The project of launching into a new line of business was going off really well: highly motivated, the project team was supported by the board and all important internal and external stakeholders. But it only took a few weeks until there was a spanner in the works. The expected project targets of the different stakeholders seemed to be shifting from one week to the next, the project lead was facing ever new expectations of results and after a while the first doubts about the whole project’s usefulness for the enterprise were voiced. After only three months essential resources were withdrawn from the project and six weeks later the project came to a final halt.
Such or similar situations unfortunately occur rather frequently. Projects are being initiated and planned in the best possible way, but then they are lagging behind expectations or are being stopped half-way. In most cases what is at the heart of this failure is not the way project activities were planned or managed, but often a bad set-up. If you take the following three-step approach, you can avoid the most common pitfalls and significantly increase your chances for project success.

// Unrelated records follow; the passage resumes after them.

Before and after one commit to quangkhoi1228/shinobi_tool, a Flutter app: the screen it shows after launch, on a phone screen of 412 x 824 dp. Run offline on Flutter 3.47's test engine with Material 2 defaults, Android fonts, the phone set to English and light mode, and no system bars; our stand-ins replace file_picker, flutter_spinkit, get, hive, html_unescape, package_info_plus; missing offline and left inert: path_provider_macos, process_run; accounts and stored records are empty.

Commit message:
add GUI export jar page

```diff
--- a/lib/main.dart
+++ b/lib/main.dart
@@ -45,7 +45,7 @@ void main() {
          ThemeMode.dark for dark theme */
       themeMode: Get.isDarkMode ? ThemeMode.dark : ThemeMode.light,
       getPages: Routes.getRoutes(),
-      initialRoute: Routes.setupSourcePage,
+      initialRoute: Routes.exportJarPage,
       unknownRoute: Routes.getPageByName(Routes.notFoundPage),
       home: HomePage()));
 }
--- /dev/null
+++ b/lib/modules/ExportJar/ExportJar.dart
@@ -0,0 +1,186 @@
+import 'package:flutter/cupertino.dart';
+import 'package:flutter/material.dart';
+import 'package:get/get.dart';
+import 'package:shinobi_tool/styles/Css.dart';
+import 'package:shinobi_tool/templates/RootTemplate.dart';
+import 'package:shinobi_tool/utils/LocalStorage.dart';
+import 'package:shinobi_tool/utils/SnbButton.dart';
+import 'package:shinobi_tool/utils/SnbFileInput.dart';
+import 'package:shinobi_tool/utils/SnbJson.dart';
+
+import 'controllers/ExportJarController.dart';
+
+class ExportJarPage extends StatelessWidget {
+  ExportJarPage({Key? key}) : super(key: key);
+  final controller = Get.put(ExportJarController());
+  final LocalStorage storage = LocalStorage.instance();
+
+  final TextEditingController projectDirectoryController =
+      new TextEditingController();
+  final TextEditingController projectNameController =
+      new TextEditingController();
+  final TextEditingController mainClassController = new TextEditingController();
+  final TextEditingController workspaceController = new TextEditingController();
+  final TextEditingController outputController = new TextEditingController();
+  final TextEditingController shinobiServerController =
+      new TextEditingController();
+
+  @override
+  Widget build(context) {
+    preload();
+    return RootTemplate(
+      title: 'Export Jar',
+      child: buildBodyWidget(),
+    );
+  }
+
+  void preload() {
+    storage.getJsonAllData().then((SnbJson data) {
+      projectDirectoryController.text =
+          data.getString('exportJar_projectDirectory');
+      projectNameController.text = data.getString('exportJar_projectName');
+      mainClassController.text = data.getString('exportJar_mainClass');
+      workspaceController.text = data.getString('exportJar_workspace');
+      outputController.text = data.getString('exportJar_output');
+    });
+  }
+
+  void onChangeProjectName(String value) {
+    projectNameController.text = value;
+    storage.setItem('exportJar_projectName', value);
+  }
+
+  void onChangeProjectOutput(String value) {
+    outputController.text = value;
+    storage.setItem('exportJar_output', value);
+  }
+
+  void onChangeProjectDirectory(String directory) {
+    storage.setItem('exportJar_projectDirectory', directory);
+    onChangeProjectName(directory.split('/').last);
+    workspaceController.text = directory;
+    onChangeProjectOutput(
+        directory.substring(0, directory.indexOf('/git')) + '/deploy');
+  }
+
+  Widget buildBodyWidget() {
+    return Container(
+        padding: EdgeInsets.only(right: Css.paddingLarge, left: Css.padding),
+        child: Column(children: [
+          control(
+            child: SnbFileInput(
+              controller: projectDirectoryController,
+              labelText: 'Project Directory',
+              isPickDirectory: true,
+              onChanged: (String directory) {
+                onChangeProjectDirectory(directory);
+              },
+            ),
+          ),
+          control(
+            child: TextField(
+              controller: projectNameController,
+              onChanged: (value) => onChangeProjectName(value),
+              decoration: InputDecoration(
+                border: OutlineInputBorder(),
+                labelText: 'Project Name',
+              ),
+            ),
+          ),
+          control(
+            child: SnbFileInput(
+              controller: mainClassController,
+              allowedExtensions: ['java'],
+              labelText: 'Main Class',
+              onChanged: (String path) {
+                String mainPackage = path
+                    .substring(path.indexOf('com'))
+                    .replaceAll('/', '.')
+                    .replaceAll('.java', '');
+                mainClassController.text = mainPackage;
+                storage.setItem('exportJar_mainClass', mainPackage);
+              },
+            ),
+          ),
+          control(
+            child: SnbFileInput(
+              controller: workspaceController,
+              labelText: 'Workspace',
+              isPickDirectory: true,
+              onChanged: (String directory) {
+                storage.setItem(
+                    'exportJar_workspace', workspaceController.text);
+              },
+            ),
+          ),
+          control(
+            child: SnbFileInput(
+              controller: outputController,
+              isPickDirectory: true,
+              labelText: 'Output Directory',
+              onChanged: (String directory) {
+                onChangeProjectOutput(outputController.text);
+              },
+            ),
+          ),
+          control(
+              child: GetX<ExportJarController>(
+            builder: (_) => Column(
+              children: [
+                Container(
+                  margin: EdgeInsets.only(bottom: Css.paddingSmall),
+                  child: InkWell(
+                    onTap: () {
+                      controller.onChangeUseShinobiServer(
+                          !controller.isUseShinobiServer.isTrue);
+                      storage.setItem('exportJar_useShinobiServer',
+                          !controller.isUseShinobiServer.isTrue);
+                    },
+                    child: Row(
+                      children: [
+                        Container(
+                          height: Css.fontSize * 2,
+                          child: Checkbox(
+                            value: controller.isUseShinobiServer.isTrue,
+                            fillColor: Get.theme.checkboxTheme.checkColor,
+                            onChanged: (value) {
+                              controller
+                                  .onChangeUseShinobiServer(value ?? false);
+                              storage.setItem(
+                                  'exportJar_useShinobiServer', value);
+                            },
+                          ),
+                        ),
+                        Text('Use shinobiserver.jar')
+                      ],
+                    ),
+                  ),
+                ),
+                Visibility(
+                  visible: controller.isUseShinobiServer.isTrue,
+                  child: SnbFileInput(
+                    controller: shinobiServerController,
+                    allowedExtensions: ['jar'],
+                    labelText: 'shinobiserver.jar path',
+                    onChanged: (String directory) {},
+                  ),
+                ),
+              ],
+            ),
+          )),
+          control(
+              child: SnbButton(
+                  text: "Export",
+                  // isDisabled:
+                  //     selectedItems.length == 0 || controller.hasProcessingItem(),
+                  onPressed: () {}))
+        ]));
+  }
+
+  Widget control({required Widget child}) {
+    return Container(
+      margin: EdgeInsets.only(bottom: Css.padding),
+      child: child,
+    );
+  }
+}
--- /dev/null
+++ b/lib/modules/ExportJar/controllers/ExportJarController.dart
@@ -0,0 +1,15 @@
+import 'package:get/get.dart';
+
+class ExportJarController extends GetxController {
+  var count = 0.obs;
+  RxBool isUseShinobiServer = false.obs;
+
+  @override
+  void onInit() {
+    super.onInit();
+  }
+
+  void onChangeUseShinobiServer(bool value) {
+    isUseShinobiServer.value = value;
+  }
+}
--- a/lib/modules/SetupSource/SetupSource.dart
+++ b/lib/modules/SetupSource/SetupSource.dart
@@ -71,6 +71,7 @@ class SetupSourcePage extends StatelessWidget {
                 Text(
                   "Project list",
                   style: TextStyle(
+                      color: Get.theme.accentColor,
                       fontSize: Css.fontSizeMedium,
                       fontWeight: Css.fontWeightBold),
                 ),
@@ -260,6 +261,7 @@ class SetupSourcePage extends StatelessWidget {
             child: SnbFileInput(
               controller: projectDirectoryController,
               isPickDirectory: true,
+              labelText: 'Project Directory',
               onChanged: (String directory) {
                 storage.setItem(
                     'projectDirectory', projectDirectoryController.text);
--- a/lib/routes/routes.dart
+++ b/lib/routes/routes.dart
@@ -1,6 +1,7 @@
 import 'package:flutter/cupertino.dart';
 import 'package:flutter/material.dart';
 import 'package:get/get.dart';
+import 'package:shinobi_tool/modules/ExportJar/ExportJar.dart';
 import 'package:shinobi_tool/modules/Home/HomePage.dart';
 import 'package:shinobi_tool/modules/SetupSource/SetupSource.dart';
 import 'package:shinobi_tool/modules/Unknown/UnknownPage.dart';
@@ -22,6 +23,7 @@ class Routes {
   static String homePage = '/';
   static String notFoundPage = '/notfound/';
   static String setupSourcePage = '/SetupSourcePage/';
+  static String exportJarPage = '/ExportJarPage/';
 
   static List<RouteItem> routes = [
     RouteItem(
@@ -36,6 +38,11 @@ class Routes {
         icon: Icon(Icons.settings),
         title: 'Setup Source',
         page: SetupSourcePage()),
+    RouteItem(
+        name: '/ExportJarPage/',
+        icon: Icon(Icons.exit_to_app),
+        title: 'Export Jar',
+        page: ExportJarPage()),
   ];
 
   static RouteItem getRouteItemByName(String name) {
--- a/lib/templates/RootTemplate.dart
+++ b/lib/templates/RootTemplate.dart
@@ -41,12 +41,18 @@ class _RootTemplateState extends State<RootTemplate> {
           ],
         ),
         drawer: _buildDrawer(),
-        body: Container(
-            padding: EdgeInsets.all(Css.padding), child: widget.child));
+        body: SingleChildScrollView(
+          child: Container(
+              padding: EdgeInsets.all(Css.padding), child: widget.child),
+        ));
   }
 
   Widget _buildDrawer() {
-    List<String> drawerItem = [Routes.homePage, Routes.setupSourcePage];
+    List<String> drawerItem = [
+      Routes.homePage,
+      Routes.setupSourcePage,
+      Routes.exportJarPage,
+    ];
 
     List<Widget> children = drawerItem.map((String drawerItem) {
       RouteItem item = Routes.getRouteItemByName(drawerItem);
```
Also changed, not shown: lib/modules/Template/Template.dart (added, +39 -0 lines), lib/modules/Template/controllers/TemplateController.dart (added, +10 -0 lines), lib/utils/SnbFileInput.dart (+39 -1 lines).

The qualitative and quantitative description of targets for the identified parameters should be a matter of course – regardless of whether these are strategic projects or, as described in this article, optimization initiatives.
Defining the target
When a project is being outlined, first and foremost its targets should be clearly defined. These targets describe what the project should achieve in the organisation’s business. The more precise and specific the definition of these targets, the easier it will be to plan the project and assess at what stage it will be judged successful.
If you set out to define your project’s targets in a way that is clear to all, you need to pay careful attention to your wording. The language you use should be succinct, unambiguous and easy to understand. In this way you will ensure that everybody has the same understanding of what you are saying.
To make the description of your project targets more objective, it is helpful to set up KPIs. Make sure, however, that they really reflect the established targets and are not just measurable but arbitrary variables, irrelevant for target achievement.
Finally, you should formulate target values for these KPIs. Again, this will guarantee that all people involved in the project will have the same idea of what the project is to achieve and when exactly this will be the case.
Describing project results
Having defined the project’s targets, you need to formulate the expected results. While the targets of a project say what is to be achieved by the project, project results describe what the project team has to deliver to the client after the project’s completion or at adequate milestones.
This can comprise reports, technical documents, prototypes or other things, depending on the project’s nature and its context.
With project results, just as is true for target definitions, the first step should be a description of expected project results. Bear in mind to note down not only the final, but also possible interim results, especially so if they represent crucial milestones for the further development of the project.
Next you should negotiate with your client about the form in which the results are to be handed in. The better you pin down deadlines and details even before the project is kicked off, the less you will need to double-check and revise while the project is on, when usually there is no time for lengthy discussions.
Before you go on to the next stage in defining the project, you should align the expected results with the initially set targets. The project results should always explicitly refer to the project’s targets or should make it clear that the targets have already been reached. Any discrepancy between the project’s targets and its results strongly suggests that targets or results have not, or only poorly, been put into words.
Specifying the project’s benefit
The third step links the project with its context by outlining its benefit for the company. This brings in questions like: “What problem is the project meant to solve?” Or: “How is the project connected with other activities?”
If you have found satisfying answers to these strategic questions, you should align them with the set targets by finding out if reaching these targets will really lead to the expected benefit. Should this not be the case, you will have to modify the targets.
Similarly, you should check if the expected results accord with the intended benefit. Again, if these two elements do not match you should make necessary adjustments to the results.
Having completed all three stages of project start-up, you can be sure that your project will be integrated into the strategic framework of the company and that clients, stakeholders and project team members alike will have the same understanding of the project’s targets and results – the bottom line of project success.